Extracted entries |

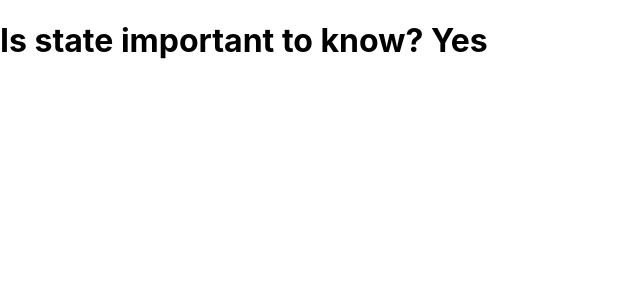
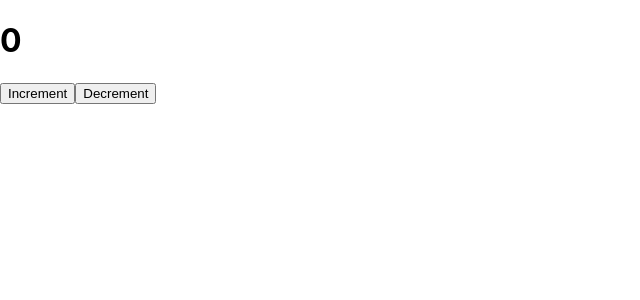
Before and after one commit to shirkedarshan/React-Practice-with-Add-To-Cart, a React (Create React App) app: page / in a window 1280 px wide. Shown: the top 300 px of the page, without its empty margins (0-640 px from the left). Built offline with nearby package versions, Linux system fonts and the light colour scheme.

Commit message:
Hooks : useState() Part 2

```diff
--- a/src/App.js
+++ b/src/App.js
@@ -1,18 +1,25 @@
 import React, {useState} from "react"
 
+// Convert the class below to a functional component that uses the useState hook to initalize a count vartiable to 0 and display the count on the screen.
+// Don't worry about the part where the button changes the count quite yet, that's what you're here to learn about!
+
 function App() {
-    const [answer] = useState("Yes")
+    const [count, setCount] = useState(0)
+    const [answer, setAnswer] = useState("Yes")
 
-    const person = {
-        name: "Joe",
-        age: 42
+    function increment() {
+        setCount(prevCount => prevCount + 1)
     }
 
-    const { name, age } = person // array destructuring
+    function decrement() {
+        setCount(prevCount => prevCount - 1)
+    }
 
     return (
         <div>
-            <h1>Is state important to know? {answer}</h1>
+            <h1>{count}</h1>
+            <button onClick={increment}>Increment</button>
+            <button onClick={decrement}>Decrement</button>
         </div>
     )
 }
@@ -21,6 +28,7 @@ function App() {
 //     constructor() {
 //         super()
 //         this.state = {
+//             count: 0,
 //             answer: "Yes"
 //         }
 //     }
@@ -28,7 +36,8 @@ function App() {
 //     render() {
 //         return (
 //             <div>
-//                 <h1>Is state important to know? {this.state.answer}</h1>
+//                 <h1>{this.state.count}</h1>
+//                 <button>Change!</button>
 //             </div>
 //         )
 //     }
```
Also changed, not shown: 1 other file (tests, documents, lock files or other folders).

--

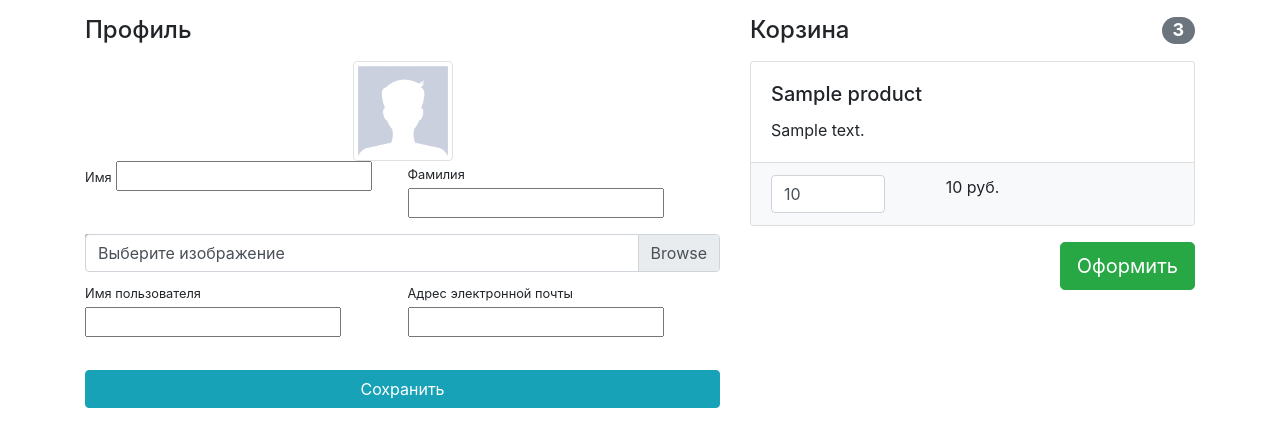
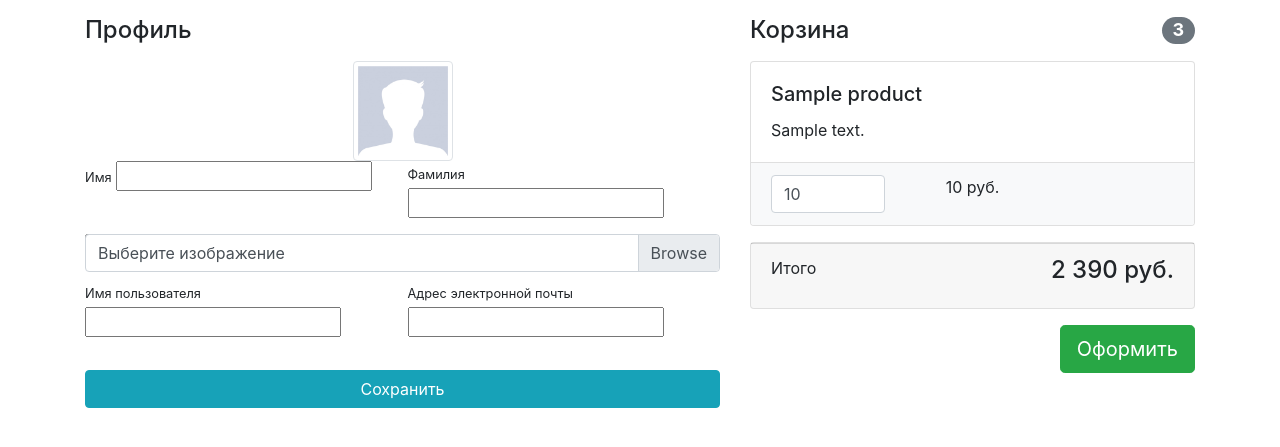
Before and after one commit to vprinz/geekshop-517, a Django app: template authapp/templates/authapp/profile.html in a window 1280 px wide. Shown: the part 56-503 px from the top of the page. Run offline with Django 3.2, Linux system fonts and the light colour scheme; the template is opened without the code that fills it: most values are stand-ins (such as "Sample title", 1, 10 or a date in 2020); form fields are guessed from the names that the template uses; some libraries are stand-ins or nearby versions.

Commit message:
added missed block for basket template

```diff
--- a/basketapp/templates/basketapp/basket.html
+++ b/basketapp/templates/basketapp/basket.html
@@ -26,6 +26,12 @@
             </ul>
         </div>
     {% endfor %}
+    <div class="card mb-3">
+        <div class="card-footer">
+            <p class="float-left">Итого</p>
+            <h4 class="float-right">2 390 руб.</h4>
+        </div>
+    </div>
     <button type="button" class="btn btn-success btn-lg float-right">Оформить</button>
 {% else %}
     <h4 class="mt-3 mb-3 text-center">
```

Work required |
Return all lines of the data in which the string "button" appears.

Result |
+// Don't worry about the part where the button changes the count quite yet, that's what you're here to learn about!
+            <button onClick={increment}>Increment</button>
+            <button onClick={decrement}>Decrement</button>
+//                 <button>Change!</button>
     <button type="button" class="btn btn-success btn-lg float-right">Оформить</button>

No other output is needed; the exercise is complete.